The Herschel Space Observatory
Launch: May 14, 2009
Status: Mission completed
The Herschel Space Observatory was the largest most powerful infrared telescope ever flown in space. During its active lifespan, it made over 35,000 observations and logged more than 25,000 hours of studying the Universe, unveiled previously invisible celestial objects, and leading to new insights into the origin and evolution of stars, planets and galaxies.
Through funding from the Canadian Space Agency (CSA), two Canadian teams of astronomers were an integral part of the development and operations of two of the three science instruments on board the European Space Agency's telescope: the Heterodyne Instrument for the Far Infrared (HIFI) and the Spectral and Photometric Imaging Receiver (SPIRE).
Professor Michel Fich of the University of Waterloo is the Principal Investigator for HIFI in Canada, to which Canada contributed a key sub-system (known as the Local Oscillator Source Unit) built by COM DEV, in Cambridge, Ontario. Professor David Naylor of the University of Lethbridge is the Principal Investigator for Canada's contribution to SPIRE. The Canadian Herschel science team consists of scientists from: the University of British Columbia, University of Calgary, Western University, Toronto University, University of Victoria, McMaster University and the National Research Council Canada. A high tech spin-off company, Blue Sky Spectroscopy of Lethbridge, Alberta, was founded as one of three worldwide centres of expertise to process SPIRE's data.
Canada contributed to the Herschel Space Observatory by taking part in the development of two of the three science instruments. For HIFI (Heterodyne Instrument for the Far Infrared), Canada contributed the local oscillator source unit (LSU) which is the device that provides the reference signal required for the instrument to operate properly. For SPIRE (Spectral and Photometric Imaging Receiver), Canada provided the ground-based Fourier transform spectrometer (FTS) used to test and calibrate the instrument, as well as data processing software. SPIRE's wide field of view enabled observations of a vast region of the sky, while HIFI enabled observations of a fixed point in the sky. Canadian scientists flew a prototype of the SPIRE instrument, called BLAST (Balloon-borne Large-Aperture Sub-millimeter Telescope), on a stratospheric balloon, validating instrument performance and spurring development of the data-reduction software.
Professor Michel Fich of the University of Waterloo is the Principal Investigator for HIFI in Canada. Professor David Naylor of the University of Lethbridge is the Principal Investigator for Canada's contribution to SPIRE. COM DEV is the prime contractor for the LSU. With financing from the Canadian Space Agency (CSA), Blue Sky Spectroscopy is one of the project centres of expertise for the SPIRE spectrometer, and has developed Data Processing and Science Analysis Software for the FTS.
Herschel's three on-board instruments
The Herschel Space Observatory was equipped with three instruments to gather and analyze infrared radiation coming from the outer regions of the Universe. The three spectrometers, two of which are connected to cameras, covered different wavelengths and areas of the sky. These instruments were used to separate the basic components of the light spectrum for easier analysis. The European teams for HIFI and SPIRE sought out Canadian expertise in sub-millimetre astronomy (link to the glossary) to improve the performance of these instruments.
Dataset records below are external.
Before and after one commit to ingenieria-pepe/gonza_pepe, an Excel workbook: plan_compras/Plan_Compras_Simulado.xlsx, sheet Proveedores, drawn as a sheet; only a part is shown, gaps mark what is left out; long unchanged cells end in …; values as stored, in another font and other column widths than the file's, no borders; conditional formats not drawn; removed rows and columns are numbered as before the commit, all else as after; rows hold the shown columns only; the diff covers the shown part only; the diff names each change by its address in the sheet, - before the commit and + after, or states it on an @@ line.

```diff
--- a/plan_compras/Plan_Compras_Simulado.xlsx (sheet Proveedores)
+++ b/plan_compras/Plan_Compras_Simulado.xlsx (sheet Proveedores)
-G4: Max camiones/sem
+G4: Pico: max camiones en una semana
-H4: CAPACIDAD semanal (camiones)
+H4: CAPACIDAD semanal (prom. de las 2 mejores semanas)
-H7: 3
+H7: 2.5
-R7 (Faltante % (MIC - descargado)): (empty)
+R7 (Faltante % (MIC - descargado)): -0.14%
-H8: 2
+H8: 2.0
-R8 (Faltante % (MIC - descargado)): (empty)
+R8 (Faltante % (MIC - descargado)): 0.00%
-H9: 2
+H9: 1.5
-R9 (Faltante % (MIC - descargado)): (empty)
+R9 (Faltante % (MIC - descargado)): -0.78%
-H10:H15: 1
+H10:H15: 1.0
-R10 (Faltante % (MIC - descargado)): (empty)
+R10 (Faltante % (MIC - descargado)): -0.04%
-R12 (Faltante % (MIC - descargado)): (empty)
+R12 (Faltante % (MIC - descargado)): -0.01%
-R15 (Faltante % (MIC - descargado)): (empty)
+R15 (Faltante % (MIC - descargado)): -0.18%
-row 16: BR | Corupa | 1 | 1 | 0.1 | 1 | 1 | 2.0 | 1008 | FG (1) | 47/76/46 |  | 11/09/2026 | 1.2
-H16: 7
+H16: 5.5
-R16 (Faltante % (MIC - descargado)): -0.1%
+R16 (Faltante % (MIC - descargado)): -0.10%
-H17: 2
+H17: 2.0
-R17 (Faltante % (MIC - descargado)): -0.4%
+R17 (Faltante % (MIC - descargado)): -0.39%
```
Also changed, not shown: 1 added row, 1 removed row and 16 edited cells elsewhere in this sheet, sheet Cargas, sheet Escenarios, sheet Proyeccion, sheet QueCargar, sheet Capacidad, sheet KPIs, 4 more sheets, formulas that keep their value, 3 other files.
Heterodyne Instrument for the Far Infrared (HIFI)
HIFI helped advance our understanding of interstellar chemistry with its high spectroscopic resolution and sensitivity. The instrument was designed to detect and analyze emissions from a variety of molecules. It used far-infrared and sub-millimetre wavebands to observe molecules in various chemical processes and astrophysical environments.
HIFI used a local oscillator to generate the reference signal that is essential for the heterodyne system to work properly. The local oscillator acted like the tuning fork that is used to tune a musical instrument. This was mixed with the signal from the source object, captured by the telescope and transmitted to the HIFI, and the result was a signal frequency much lower than the original and much easier to process with electronic circuits.
Musicians will recognize the heterodyne principle, since it is what they use when they tune their instruments: they listen for the beat frequency. Similarly, AM radio is broadcast at too high a frequency for a human ear to hear. AM radio frequencies are typically at 1000 kHz while humans can only hear at frequencies around 1 kHz. When one tunes their AM radio they are changing the frequency of the local oscillator in the radio, which is mixed with the AM signal. We hear the difference frequency between the radio's oscillator and the AM signal. For HIFI, the reference signal had to be extremely stable and pure. This is where Canada contributed by providing the local oscillator source unit. The unit offered unprecedented precision, stability low-noise, and contained a number of back-up components.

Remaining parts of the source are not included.